13. A time table for the withdrawal of the security and peace keeping force from
the third countries under UN-OIC-EU supervision should be set, which should take place after the elections, the establishment of the new government, and formation of Afghan national security forces.
Afghan Research Society International
M. Siddieq Noorzoy, Director
S.K. Hashemyan, Izatullah Mujadidi, A.M.Zarmalwall, Dr. Rostar Taraki, Bruce Richardson,
Dr. Ali Ghori, Torpekay Hadari.
Members at Large
M.Siddieq Noorzoy, Ph.D., Professor of Economics, Emeritus. SNoorzoy@msn.com
Said Khalilollah Hashemyan, Ph.D. (Linguistics), former Professor Kabul University,
Editor, Afghanistan Mirror, bi-monthly publication in English, Pushto and Dari, Montclair, Ca.
A. M. Zarmalwall, Author of several books on Afghanistan, Ottawa, Canada.
Izatullah Mujadedi, Islamic Scholar, commentator, Irvine, Ca.
Bruce G. Richardson, author, Afghanistan: Ending the Reign of Soviet Terror,
Maverick Publications, Oregon, 1996; Afghanistan: A Search for Truth, Afghan Post, Toronto, 2007.
Nabi Misdaq, Ph.D., author, Afghanistan: Political Frailty and Foreign Interference, Routledge, 2006
Farid Ahmad, M.S. Civil Engineer, San Jose.
Nasir Ahmad, BS. Civil Engineer, San Jose..
Abdul Ali Ghori, PhD. (mathematics) Instructor Bay Area Colleges.
Nafisa Ghori, Laboratory Technician Stanford University.
Torpekay Haidari, M.A., Education, former Associate Professor Kabul University.
Obaidullah Haidari, Diploma Engineer, author.
Toryalay Helmand, M.A. Range Land Management.
Solaiman Helmand, Businessman, Bay Area.
Mir Jalalyar, M.B.A., Ph.D., Business Instructor, Seattle Area Colleges.
Kazem Jalalyar, B.S., Engineer, Seattle.
Hedayat Jalalyar, Doctor of Pharmacology, head pharmacist, Tri City.
Mobin Karimi, Ph.D., Assistant Professor of Pathologist, University of Toronto, Canada
Latif Ahmad, MD, Middle East.
Mohammad Staneckzai, B.S. Civil Engineer, Sacramento.
Yar Mohammad Mojadidi, M.A. (Public Administration), retired, Fremont, Ca.
Daoud Momand, B.A. (Political Science), writer, Pala Alto, Ca.
Ningyalai Amiri, M.S. (Computer Sciences) Principal SQA Engineer, Bay Area firm.
Noorullah Hafiz, B.S., Civil Engineer, Hafiz Insurance Agency, Los Angeles.
Hamid Noorzoy, A.A., Sport Consultant, Monterey Bay.
Jamal Noorzoy, B.A., Realtor, inventor and patent holder.
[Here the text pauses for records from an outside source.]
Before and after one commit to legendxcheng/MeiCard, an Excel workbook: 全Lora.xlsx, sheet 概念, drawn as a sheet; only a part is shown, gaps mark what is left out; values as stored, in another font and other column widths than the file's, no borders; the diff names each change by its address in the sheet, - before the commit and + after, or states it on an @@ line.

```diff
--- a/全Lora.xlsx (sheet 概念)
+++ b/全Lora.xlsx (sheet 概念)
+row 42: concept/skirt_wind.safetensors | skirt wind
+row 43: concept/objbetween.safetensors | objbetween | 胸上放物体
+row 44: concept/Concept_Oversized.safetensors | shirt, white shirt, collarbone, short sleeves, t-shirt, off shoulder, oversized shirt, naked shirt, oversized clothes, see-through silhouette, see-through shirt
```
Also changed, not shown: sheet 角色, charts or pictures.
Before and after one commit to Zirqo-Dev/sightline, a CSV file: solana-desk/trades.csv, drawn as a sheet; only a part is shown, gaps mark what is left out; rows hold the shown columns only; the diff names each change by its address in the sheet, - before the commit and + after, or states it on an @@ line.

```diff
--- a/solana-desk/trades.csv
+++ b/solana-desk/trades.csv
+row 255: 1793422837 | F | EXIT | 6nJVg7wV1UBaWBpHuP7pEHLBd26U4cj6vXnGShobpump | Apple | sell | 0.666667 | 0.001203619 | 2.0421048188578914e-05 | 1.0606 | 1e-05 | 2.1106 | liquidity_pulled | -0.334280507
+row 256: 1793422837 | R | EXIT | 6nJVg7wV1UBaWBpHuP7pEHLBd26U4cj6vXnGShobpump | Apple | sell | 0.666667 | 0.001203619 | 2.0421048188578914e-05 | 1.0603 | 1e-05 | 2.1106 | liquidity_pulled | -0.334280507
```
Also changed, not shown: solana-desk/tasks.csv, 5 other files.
Carmel and Pebble Beach.
Khalil Noorzoy, B.A., businessman, Los Angeles.
Assad Noorzoy, B.S., health inspector, Los Angeles.
Abdul Wahid Wahab, Dip. Architect, Owner and CEO, Koba Co., Dortmund, Germany.
Abdul Wali Wahab, B.S. Design Eng., Koba Co. Dortmund, Germany
M. Shoaib Yousofzai M.D., Islamic Scholar and commentator, Marina, Ca.
Fakhronisa Yousofzai, M.D., Islamic Scholar and commentator, Marina, Ca
Ahmad Zia, businessman, Bay Area, Ca.
Rahmat Zirakyar, Ph.D. ( Political
Science), consultant on political issues, Santa Barbara, Ca